Though the collective hopes of gambling proponents and budgeting-crafting lawmakers were high this year after a failed attempt at passing a similar bill in 2016, the 2017 version of the gambling expansion bill failed to get approval from House Republicans.
According to several sources, the House isn’t that interested in passing an approved budget financial package.
A complex picture: Gambling, budgeting and big deficits
Pennsylvania takes a relatively popular approach to their upcoming state budget. First, they approve a budget. The budget details how much spending will take place and which departments will get which amounts of money, how new projects will be funded, and more.
Second, they get together and figure how to actually pay for the budget. That’s where the gambling bill comes into play.
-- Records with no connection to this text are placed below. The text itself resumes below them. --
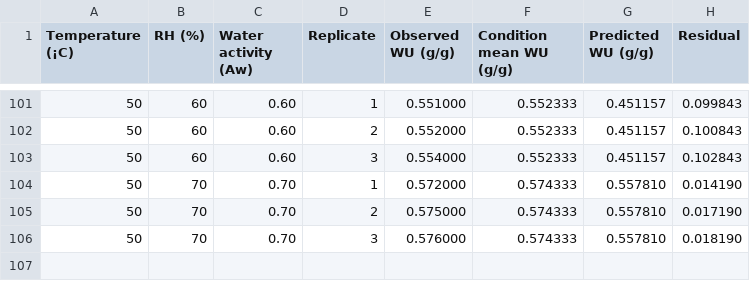
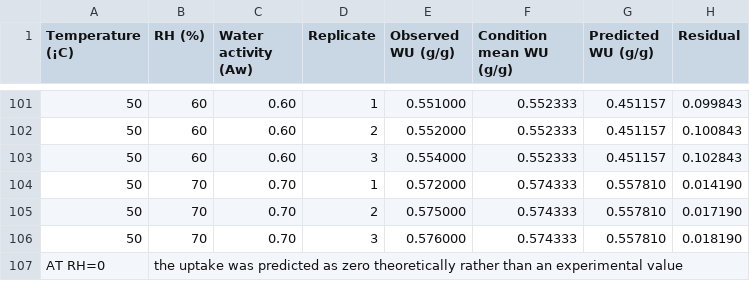
Before and after one commit to mdabidafridi10/Design_Matrix, a CSV file: Cubic_RSM_Design_Matrix.csv, drawn as a sheet; only a part is shown, gaps mark what is left out; the diff names each change by its address in the sheet, - before the commit and + after, or states it on an @@ line.

Commit message:
Update Cubic_RSM_Design_Matrix with new data
Added experimental data for various conditions including temperature, relative humidity, and water activity. Updated the header to reflect the data structure.

```diff
--- a/Cubic_RSM_Design_Matrix.csv
+++ b/Cubic_RSM_Design_Matrix.csv
+row 107: AT RH=0 | the uptake was predicted as zero theoretically rather than an experimental value
```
The approved budget for the 2017-2018 fiscal year includes $200 million from the gambling expansion bill that’s on the table right now.
However, neither the gambling bill nor the funding package have been approved. That means both are dead in the water until summer passes and lawmakers reconvene for their fall session.
If 2016 was any indication of what to expect, then there’s a chance that stubborn House Republicans will get a funding plan passed that won’t include the gambling bill.
Video gambling terminals could sink expansion bill
House Republicans are adamant about the inclusion of a part of the gambling bill that would, in theory, allow more than 3,000 video gambling terminals in taverns across the state.
The idea here is that these new slots will bring in new revenue. Then that new revenue can help the state meet its budget and slowly hack away at its more than $1 billion deficit.
Unfortunately, not everyone agrees with adding thousands of these terminals. Critics of the VGT expansion say that these new gambling terminals will cannibalize existing casinos.
For example, gamblers who have to drive long distances to get to a casino may see the VGT’s in the bar five miles from their house as a worthy replacement.
Not only that, but adding new slots isn’t a guarantee to more revenue. As one industry expert pointed out, Pennsylvania’s slots revenues have fallen for 10 consecutive months. Why add more slots-style gambling machines if they’re a slowly-dying industry?
Don’t bet on a bill this Fall
In 2016, there was a sense of frail hope heading into the break between the summer and winter legislative sessions. Whatever momentum that year’s gambling bill had seemed to fade away once the leaves changed color.
There seems to be more enthusiasm that this year’s bill has a better chance to pass. However, much of that depends on VGT’s and other aspects of the state budget. As of now, it’s a painfully slow process.